You can get the range you want out of a 2x11, but not all in one group. Specifically you need a Shimano 2x11 speed MTB RD, which is big enough for 11-42 and has wrap for a double front, and is different from the way more common 1x and is now last-generation or middle-group. At the front you need a gravel crankset (46-30), which might need you to get a road FD and flat bar shifter instead of the MTB hardware. You will be over the chain wrap rating but the rating is for suspension bikes and has some leeway.
15% more gearing range, with a double crankset…

9-speed, 26x36x48 cranks with 11-34 cassette, gear range:
Code:
( 48 / 11 ) / ( 26 / 34 ) * 100 = 570.629%
11-speed 30x46 cranks with 11-42 cassette, gear range:
Code:
( 46 / 11 ) / ( 30 / 42 ) * 100 = 585.45%
Now we're talking.
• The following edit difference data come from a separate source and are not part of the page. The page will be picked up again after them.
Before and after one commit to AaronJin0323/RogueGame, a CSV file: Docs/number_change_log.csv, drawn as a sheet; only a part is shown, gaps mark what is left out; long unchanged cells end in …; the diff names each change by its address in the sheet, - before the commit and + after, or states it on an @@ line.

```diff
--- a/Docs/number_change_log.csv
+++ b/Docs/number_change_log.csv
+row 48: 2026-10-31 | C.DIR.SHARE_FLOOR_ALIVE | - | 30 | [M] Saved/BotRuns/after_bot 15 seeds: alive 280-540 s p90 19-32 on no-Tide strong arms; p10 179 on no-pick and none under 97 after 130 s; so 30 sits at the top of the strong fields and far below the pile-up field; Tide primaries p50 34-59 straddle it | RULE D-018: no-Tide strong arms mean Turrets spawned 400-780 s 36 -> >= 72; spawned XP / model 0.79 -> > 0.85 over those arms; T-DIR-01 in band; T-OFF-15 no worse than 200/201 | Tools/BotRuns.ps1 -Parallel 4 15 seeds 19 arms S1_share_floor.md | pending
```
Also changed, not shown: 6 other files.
If my maths are right, that gives me about 7% more range on the low end, where I need it, and takes about 4% of range from my high end, where I want it. That might be a reasonable compromise, compared to worse compromises.

I suppose one concern with fewer gears giving more gearing range, is not being able to find the "sweet spot" where I've got an ideal cadence to maintain an ideal speed… But in practice, I'm not sure how that would really feel, moving from a triple crankset to a double crankset, and how many "usable gears" I'd have.

IIUC, as long as I avoid absurd cross-chaining, it should be fine… If the frame can accommodate it.

My last two bikes, which were both used as daily commuters… I bought them set up mostly how I wanted them, made a few initial upgrades (eg pedals, saddles), and then just upgraded drive-train components after the OEM stuff wore out. A typical example would be upgrading from a Deore or SRAM PG950 cassette to an XTR or XT cassette; like I said earlier, that's within my comfort zone. This is worlds apart from speccing parts and building a bike, or even buying a new bike only to rip out most/all of the drive-train and rebuild it into something quite different.

Last edited by smasha; 01-06-22 at 05:48 AM.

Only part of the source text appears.